DATA SUPPLIED:
--- START ---
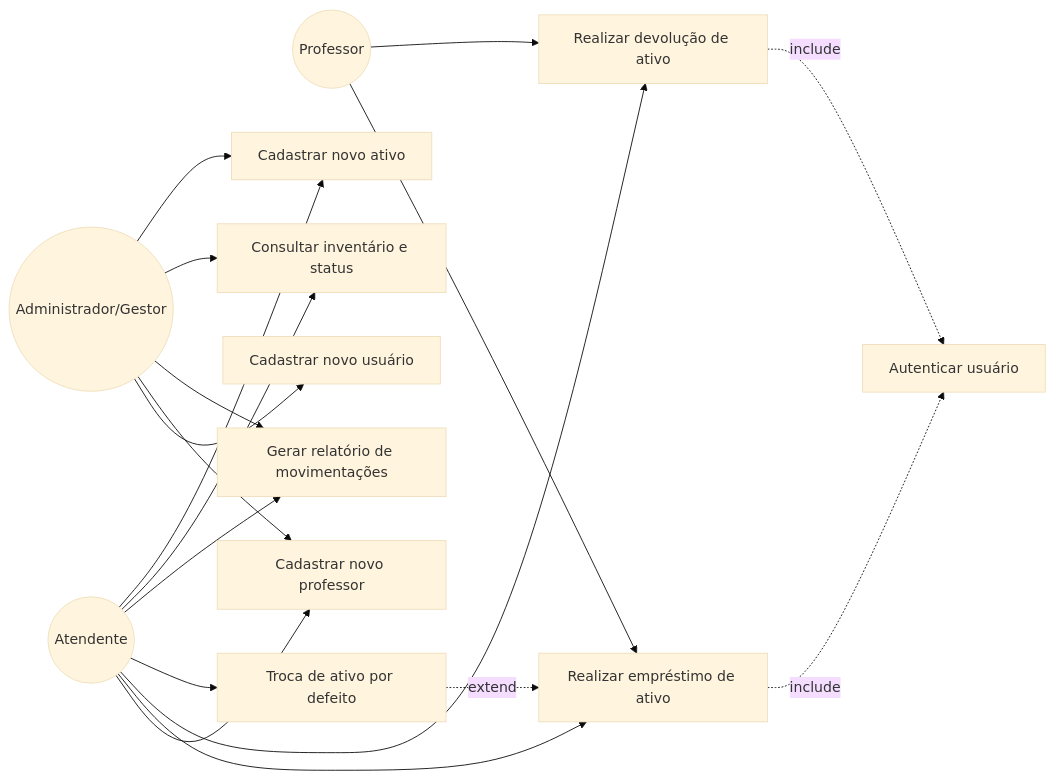
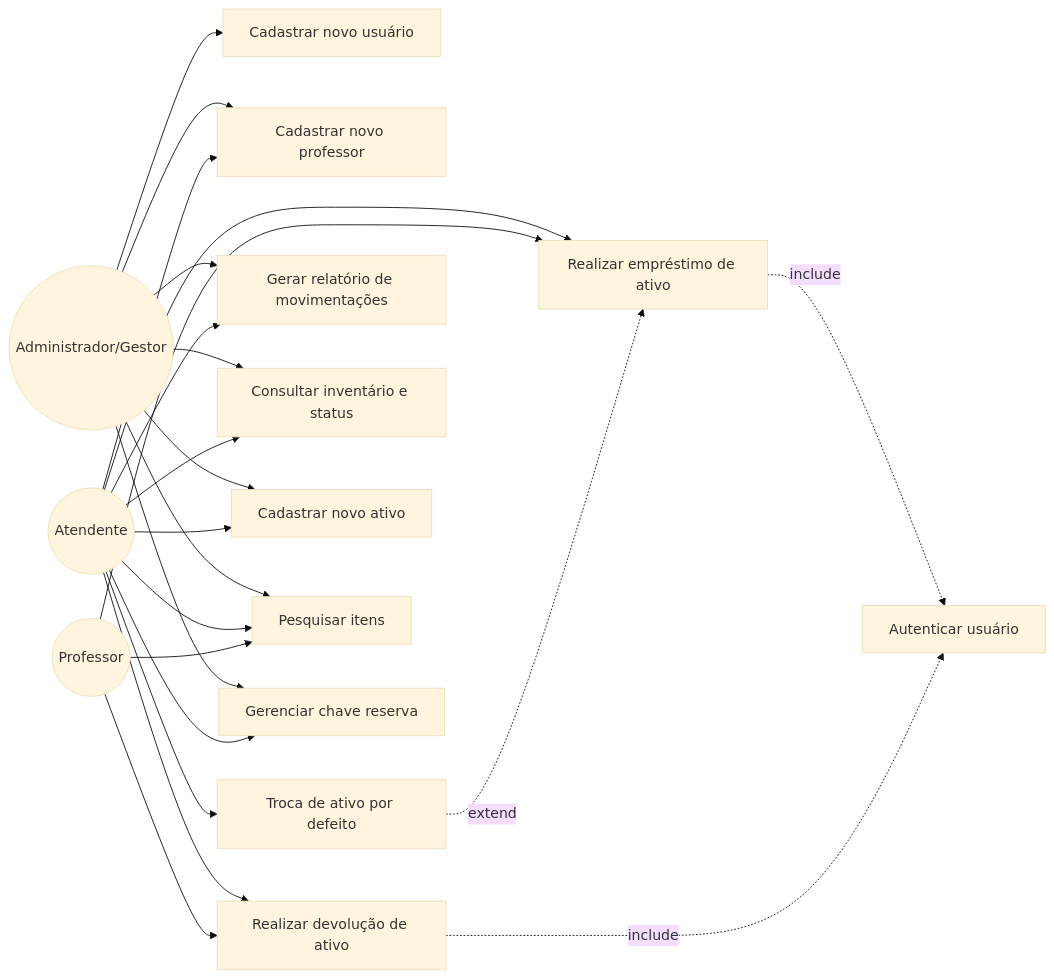
Before and after one commit to oliveiraleonardo918-ui/TesteEmProducao26.1: the second of 3 diagrams in README.md, drawn with Mermaid (base theme). The commit also changed other lines of this file, not shown here.

Commit message:
docs: atualiza diagrama de casos de uso

````diff
--- a/README.md
+++ b/README.md
@@ -466,37 +468,45 @@
 ```mermaid
 flowchart LR
     Atendente((Atendente))
     Professor((Professor))
     Admin((Administrador/Gestor))
 
     Autenticar[Autenticar usuário]
     UC01[Cadastrar novo usuário]
     UC02[Cadastrar novo professor]
     UC03[Realizar empréstimo de ativo]
     UC04[Realizar devolução de ativo]
     UC05[Troca de ativo por defeito]
     UC06[Gerar relatório de movimentações]
     UC07[Consultar inventário e status]
     UC08[Cadastrar novo ativo]
+    UC09[Pesquisar itens]
+    UC10[Gerenciar chave reserva]
 
     Admin --> UC01
     Admin --> UC02
     Admin --> UC06
     Admin --> UC07
     Admin --> UC08
+    Admin --> UC09
+    Admin --> UC10
 
     Atendente --> UC02
     Atendente --> UC03
     Atendente --> UC04
     Atendente --> UC05
     Atendente --> UC06
     Atendente --> UC07
     Atendente --> UC08
+    Atendente --> UC09
+    Atendente --> UC10
 
     Professor --> UC03
     Professor --> UC04
+    Professor --> UC09
 
     UC03 -. include .-> Autenticar
     UC04 -. include .-> Autenticar
     UC05 -. extend .-> UC03
+
 ```
````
--- END ---
ASSIGNMENT:
With the line that contains "Admin --> UC09" as your start, reproduce the data above exactly through its last line, and nothing before that start.

EXERCISE ANSWER:
+    Admin --> UC09
+    Admin --> UC10
 
     Atendente --> UC02
     Atendente --> UC03
     Atendente --> UC04
     Atendente --> UC05
     Atendente --> UC06
     Atendente --> UC07
     Atendente --> UC08
+    Atendente --> UC09
+    Atendente --> UC10
 
     Professor --> UC03
     Professor --> UC04
+    Professor --> UC09
 
     UC03 -. include .-> Autenticar
     UC04 -. include .-> Autenticar
     UC05 -. extend .-> UC03
+
 ```
````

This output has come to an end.